INSTRUCTIONS TO FOLLOW: Copy out every line in the entries below that includes "orthogonalEdgeStyle".

PROVIDED RECORDS:
-*-
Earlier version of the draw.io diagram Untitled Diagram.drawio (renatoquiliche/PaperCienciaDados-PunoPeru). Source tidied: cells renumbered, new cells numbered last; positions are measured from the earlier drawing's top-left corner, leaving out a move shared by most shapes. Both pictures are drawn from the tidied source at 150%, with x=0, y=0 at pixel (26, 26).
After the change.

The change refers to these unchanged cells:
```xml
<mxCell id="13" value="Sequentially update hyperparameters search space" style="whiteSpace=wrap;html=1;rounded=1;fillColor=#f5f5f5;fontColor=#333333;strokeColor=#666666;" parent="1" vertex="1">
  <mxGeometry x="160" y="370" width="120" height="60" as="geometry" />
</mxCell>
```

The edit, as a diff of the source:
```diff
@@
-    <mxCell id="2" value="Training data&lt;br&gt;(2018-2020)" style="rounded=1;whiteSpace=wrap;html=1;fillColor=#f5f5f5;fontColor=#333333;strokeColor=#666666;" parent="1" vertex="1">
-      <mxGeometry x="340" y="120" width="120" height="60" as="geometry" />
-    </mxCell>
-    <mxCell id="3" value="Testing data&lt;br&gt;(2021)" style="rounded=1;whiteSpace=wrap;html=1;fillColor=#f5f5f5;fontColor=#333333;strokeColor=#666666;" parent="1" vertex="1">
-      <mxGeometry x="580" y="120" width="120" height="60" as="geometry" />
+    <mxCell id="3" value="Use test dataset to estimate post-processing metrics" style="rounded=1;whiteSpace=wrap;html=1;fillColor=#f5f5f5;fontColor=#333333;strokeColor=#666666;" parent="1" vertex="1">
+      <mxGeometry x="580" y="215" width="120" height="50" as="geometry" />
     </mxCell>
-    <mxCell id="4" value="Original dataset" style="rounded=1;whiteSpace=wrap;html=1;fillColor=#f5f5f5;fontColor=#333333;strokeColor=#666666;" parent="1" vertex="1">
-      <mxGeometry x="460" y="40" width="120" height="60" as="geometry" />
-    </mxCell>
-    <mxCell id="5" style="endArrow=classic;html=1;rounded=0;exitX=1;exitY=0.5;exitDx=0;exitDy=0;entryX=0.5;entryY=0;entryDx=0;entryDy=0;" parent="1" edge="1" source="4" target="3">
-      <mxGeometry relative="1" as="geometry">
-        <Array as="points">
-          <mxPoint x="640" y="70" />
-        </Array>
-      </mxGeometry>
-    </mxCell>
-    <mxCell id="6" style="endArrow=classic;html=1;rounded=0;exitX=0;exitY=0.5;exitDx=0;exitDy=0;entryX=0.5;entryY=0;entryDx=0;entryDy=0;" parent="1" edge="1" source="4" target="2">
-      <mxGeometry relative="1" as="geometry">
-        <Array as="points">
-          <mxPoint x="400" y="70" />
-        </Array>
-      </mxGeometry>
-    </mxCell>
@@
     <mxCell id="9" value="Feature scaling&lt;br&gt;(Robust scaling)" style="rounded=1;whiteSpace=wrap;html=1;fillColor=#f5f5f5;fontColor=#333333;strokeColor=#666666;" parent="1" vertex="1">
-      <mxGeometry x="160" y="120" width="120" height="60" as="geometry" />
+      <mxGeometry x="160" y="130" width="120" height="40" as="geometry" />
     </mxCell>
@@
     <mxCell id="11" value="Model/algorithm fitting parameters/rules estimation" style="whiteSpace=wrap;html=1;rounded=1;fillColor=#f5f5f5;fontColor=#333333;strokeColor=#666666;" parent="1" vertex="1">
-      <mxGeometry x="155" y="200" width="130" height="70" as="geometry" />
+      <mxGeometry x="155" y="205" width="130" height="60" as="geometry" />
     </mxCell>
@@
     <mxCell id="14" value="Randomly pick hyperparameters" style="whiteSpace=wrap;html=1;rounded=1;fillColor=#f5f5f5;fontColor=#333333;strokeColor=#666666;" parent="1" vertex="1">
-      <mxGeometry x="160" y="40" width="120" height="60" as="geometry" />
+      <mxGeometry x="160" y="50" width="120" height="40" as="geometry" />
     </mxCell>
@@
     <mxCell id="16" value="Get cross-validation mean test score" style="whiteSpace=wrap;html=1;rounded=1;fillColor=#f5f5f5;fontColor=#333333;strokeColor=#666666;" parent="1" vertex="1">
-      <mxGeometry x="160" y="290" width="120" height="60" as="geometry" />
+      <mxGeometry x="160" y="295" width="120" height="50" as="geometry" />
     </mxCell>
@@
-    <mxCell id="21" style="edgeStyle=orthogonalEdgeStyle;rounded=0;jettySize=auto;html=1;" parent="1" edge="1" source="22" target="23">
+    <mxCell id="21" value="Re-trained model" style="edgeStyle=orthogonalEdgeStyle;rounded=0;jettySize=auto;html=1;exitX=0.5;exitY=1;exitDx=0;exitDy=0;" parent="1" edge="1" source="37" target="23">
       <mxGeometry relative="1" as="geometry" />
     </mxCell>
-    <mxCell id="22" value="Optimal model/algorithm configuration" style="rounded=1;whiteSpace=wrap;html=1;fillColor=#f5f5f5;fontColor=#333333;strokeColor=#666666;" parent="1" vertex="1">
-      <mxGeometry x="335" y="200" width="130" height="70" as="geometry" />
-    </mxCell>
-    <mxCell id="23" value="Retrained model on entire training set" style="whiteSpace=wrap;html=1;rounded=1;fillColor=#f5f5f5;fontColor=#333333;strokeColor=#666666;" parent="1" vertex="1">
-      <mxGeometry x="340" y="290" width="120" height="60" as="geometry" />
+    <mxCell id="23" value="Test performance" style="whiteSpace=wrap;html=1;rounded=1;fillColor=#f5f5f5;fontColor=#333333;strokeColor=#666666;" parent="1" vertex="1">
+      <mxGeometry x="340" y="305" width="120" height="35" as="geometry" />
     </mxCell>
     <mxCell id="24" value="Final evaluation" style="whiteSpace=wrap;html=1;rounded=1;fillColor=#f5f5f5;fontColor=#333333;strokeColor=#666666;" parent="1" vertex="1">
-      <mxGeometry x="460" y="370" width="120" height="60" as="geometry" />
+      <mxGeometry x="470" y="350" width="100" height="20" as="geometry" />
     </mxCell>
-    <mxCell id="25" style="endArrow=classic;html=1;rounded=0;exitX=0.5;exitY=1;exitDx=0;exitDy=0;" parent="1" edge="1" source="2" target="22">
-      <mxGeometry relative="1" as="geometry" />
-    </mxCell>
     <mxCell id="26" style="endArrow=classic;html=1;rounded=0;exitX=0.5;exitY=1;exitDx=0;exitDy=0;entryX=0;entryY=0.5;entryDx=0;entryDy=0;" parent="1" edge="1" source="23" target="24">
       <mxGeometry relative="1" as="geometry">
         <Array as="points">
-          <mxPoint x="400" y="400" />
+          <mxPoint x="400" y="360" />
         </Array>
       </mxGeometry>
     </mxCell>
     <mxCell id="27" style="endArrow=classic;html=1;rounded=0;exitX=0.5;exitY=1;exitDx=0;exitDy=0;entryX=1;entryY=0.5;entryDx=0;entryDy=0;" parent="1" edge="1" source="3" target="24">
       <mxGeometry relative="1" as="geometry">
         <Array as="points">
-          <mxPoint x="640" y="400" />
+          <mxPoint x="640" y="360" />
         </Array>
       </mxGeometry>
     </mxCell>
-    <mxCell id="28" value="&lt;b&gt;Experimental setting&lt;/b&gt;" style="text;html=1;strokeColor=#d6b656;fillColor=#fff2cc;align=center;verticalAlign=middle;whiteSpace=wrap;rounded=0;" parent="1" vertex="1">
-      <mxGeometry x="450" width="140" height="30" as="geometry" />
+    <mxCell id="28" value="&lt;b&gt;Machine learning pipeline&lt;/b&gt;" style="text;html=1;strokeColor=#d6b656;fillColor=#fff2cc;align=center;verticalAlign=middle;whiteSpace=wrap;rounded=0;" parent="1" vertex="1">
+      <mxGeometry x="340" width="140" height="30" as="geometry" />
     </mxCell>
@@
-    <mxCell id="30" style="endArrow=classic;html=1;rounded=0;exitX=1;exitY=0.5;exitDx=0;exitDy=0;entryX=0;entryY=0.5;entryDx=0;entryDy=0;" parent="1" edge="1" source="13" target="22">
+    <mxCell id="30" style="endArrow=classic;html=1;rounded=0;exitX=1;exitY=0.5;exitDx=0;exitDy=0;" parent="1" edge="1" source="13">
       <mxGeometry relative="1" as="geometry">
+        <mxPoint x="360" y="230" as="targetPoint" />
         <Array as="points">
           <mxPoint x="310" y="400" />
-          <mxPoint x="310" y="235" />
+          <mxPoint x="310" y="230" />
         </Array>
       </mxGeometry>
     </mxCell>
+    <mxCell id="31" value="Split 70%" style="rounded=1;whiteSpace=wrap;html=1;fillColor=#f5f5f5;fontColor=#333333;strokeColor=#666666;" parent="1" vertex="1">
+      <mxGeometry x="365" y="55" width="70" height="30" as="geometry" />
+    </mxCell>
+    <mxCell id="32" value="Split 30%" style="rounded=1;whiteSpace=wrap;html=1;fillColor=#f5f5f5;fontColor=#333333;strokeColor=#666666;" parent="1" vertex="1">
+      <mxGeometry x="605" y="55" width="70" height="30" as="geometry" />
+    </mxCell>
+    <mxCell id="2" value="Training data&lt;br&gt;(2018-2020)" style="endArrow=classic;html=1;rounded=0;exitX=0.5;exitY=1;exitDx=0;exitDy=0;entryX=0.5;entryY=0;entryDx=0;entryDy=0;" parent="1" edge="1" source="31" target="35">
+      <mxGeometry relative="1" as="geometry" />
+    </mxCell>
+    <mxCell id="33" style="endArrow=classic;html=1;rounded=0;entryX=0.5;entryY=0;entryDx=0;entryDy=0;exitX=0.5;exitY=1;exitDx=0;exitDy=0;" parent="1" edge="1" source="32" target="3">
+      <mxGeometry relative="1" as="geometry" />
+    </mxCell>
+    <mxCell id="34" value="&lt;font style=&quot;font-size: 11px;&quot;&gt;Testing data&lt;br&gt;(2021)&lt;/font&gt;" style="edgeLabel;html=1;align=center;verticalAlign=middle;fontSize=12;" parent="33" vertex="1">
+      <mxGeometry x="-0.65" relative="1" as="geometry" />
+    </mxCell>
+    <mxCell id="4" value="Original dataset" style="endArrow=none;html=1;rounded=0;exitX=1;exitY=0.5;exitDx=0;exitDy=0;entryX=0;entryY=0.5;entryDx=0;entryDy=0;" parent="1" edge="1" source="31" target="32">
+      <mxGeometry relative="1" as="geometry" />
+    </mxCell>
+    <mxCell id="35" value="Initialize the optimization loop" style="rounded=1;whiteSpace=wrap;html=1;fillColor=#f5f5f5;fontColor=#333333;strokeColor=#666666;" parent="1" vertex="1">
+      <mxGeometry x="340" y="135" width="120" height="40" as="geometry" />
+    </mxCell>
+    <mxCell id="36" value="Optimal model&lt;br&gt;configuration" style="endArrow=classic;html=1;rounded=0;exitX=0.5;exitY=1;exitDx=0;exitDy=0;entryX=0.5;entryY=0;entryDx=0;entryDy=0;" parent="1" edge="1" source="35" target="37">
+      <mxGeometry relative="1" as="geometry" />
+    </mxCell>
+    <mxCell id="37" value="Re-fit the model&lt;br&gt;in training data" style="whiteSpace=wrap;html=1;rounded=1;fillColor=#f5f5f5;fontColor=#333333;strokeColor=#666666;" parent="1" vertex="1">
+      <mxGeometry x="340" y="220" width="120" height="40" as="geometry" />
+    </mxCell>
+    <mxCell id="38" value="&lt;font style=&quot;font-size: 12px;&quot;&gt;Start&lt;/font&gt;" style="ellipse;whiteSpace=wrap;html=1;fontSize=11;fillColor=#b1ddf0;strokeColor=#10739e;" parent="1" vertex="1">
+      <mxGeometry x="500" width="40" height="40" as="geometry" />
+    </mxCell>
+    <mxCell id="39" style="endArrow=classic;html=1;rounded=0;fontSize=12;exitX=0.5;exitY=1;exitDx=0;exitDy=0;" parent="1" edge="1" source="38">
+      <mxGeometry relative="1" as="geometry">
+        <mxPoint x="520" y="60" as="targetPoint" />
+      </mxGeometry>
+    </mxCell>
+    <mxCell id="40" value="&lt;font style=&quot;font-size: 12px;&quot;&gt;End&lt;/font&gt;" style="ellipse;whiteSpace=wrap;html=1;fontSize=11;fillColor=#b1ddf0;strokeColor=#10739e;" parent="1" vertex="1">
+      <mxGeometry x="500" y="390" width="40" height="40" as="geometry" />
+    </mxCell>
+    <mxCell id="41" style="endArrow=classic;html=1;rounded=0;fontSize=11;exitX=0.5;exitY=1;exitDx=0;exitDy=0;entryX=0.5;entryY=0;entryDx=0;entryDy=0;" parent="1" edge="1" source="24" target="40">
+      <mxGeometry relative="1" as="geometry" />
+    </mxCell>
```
-*-
RESPONSE TO THIS EXERCISE:
-    <mxCell id="21" style="edgeStyle=orthogonalEdgeStyle;rounded=0;jettySize=auto;html=1;" parent="1" edge="1" source="22" target="23">
+    <mxCell id="21" value="Re-trained model" style="edgeStyle=orthogonalEdgeStyle;rounded=0;jettySize=auto;html=1;exitX=0.5;exitY=1;exitDx=0;exitDy=0;" parent="1" edge="1" source="37" target="23">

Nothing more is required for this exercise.